(Front-end code edit data)
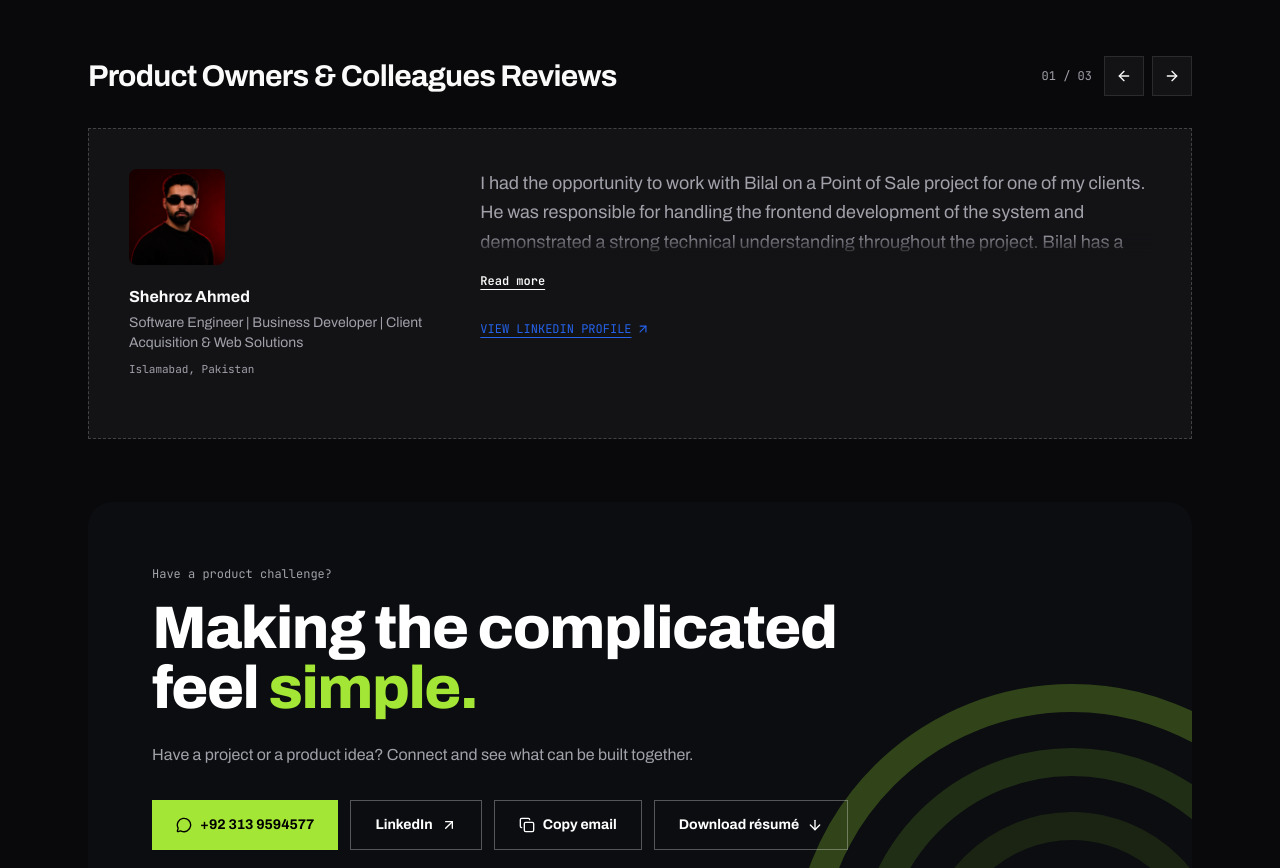
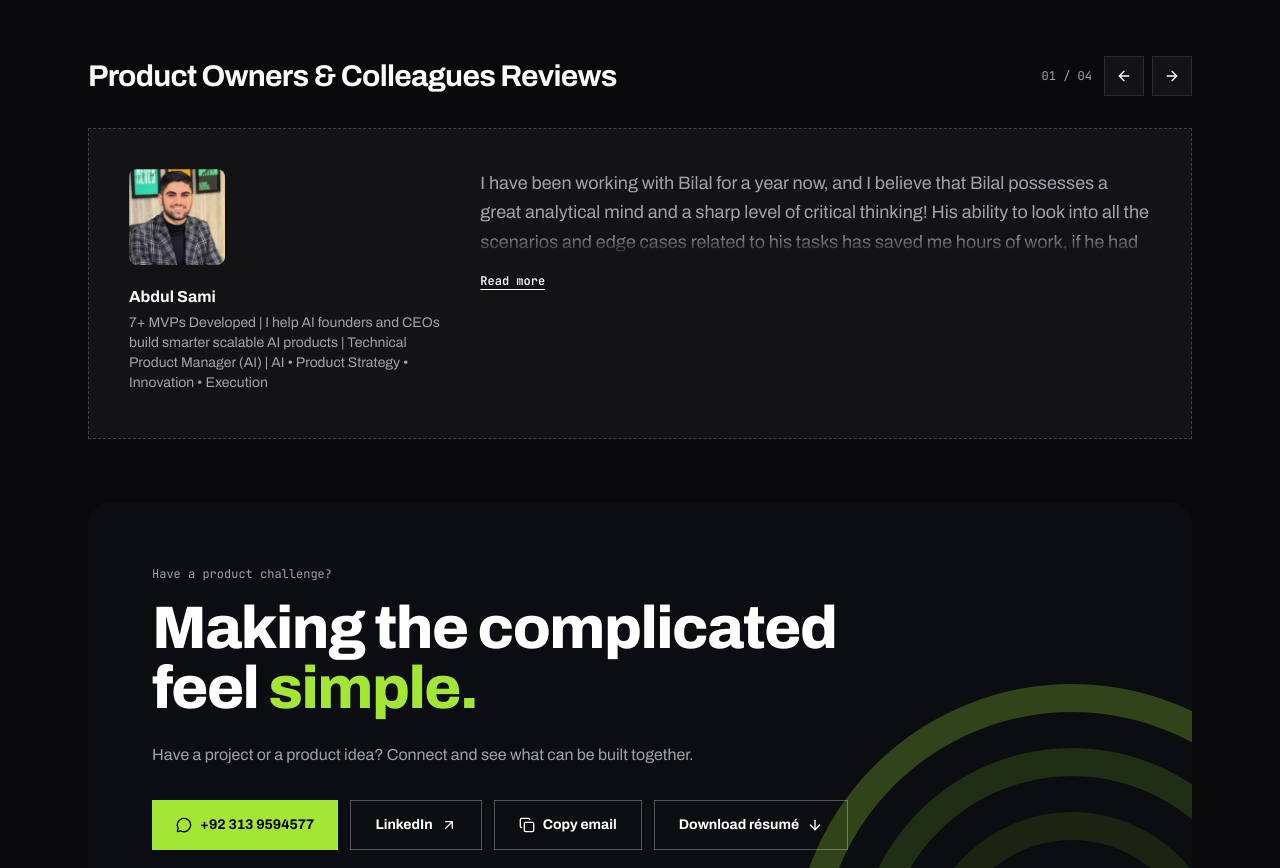
Before and after one commit to Bilal-Khan152/portfolio, a Next.js app: page / in a window 1280 px wide. Shown: the part 6000-6868 px from the top of the page. Built offline with nearby package versions, Linux system fonts and the light colour scheme.

Commit message:
Reviews: add Abdul Sami review as the first slide

```diff
--- a/components/Testimonials.jsx
+++ b/components/Testimonials.jsx
@@ -6,6 +6,14 @@ import Reveal from './Reveal';
 import { ArrowLeft, ArrowRight, ArrowUpRight } from 'lucide-react';
 
 const testimonials = [
+  {
+    name: 'Abdul Sami',
+    title:
+      '7+ MVPs Developed | I help AI founders and CEOs build smarter scalable AI products | Technical Product Manager (AI) | AI • Product Strategy • Innovation • Execution',
+    photo: '/abdul.png',
+    quote:
+      'I have been working with Bilal for a year now, and I believe that Bilal possesses a great analytical mind and a sharp level of critical thinking! His ability to look into all the scenarios and edge cases related to his tasks has saved me hours of work, if he had overlooked those it would have costed our product weeks of rework! Moreover I believe Bilal has a great sense of ownership in him as well!',
+  },
   {
     name: 'Shehroz Ahmed',
     title: 'Software Engineer | Business Developer | Client Acquisition & Web Solutions',
```
Also changed, not shown: public/abdul.png (added).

_Work required:_ Which lines above include "from"? Show each of them by copying it.

_Task output:_
Before and after one commit to Bilal-Khan152/portfolio, a Next.js app: page / in a window 1280 px wide. Shown: the part 6000-6868 px from the top of the page. Built offline with nearby package versions, Linux system fonts and the light colour scheme.
@@ -6,6 +6,14 @@ import Reveal from './Reveal';
 import { ArrowLeft, ArrowRight, ArrowUpRight } from 'lucide-react';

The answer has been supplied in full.